◆ TRY IT ◆
Lines of the listing below that contain the string "page" are to be returned.

◆ DATA FOR THIS EXERCISE ◆

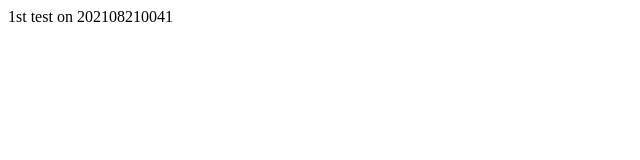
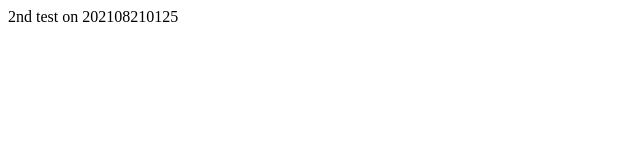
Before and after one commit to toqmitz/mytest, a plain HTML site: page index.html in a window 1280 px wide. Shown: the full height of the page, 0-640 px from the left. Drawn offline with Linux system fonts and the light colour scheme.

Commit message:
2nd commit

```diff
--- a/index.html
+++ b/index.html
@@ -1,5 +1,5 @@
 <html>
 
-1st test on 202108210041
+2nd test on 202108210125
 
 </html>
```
--
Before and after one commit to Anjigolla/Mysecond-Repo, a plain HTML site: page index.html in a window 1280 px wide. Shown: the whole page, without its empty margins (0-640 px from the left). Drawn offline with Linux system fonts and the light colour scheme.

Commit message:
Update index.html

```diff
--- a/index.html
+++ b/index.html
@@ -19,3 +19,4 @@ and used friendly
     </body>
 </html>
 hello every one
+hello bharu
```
==
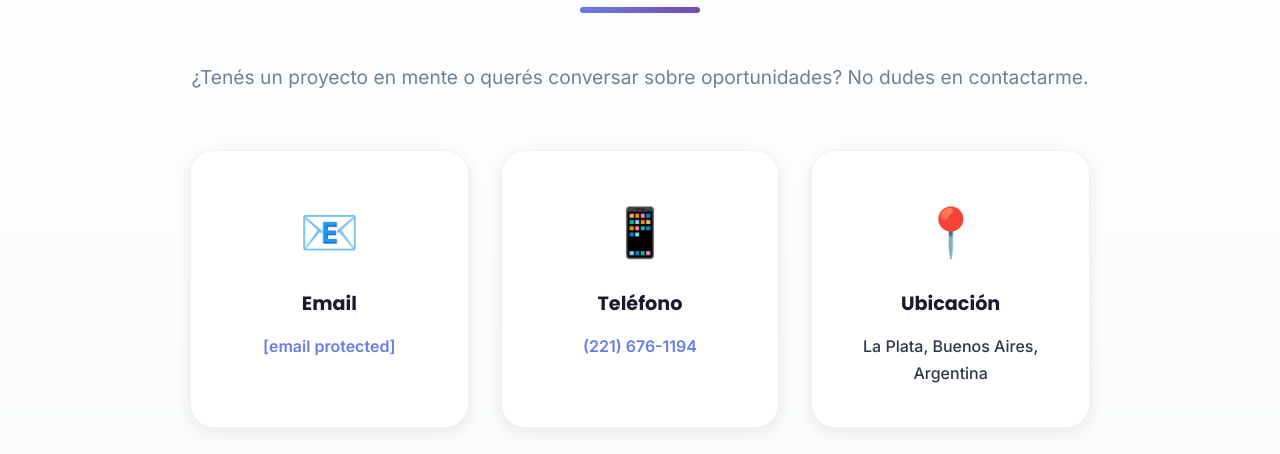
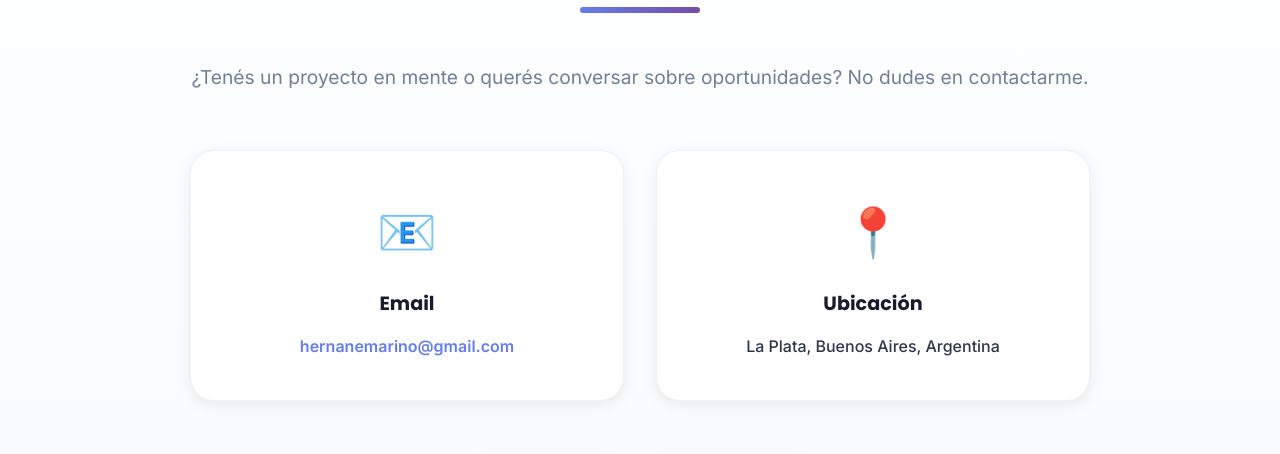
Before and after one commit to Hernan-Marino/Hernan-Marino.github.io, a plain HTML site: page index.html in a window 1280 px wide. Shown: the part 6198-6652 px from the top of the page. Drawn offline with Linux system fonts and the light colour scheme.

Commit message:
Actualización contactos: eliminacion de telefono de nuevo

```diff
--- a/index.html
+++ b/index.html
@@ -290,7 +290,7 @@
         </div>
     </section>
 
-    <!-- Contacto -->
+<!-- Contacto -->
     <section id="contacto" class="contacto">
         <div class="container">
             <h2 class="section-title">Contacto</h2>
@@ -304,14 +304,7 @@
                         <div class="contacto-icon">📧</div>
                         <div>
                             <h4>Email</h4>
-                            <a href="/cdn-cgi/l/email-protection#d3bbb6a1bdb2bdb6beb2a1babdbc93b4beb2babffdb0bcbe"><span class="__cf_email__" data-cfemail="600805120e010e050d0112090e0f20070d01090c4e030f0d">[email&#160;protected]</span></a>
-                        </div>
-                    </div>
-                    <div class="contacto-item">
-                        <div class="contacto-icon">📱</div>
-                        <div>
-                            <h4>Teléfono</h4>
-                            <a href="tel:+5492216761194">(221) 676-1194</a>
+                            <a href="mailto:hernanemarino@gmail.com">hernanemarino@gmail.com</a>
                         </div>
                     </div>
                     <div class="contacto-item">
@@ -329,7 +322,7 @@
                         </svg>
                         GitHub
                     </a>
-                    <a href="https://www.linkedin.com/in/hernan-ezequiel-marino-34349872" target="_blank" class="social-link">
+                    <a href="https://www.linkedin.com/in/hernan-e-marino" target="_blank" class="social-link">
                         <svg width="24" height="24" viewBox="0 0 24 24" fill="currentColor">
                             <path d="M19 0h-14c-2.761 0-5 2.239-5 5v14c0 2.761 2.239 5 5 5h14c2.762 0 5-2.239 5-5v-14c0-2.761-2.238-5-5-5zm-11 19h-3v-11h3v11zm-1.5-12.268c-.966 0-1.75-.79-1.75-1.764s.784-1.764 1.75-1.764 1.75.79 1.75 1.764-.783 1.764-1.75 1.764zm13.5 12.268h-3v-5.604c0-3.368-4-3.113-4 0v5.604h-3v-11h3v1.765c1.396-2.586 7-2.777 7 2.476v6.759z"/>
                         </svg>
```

◆ EXPECTED ANSWER ◆
Before and after one commit to toqmitz/mytest, a plain HTML site: page index.html in a window 1280 px wide. Shown: the full height of the page, 0-640 px from the left. Drawn offline with Linux system fonts and the light colour scheme.
Before and after one commit to Anjigolla/Mysecond-Repo, a plain HTML site: page index.html in a window 1280 px wide. Shown: the whole page, without its empty margins (0-640 px from the left). Drawn offline with Linux system fonts and the light colour scheme.
Before and after one commit to Hernan-Marino/Hernan-Marino.github.io, a plain HTML site: page index.html in a window 1280 px wide. Shown: the part 6198-6652 px from the top of the page. Drawn offline with Linux system fonts and the light colour scheme.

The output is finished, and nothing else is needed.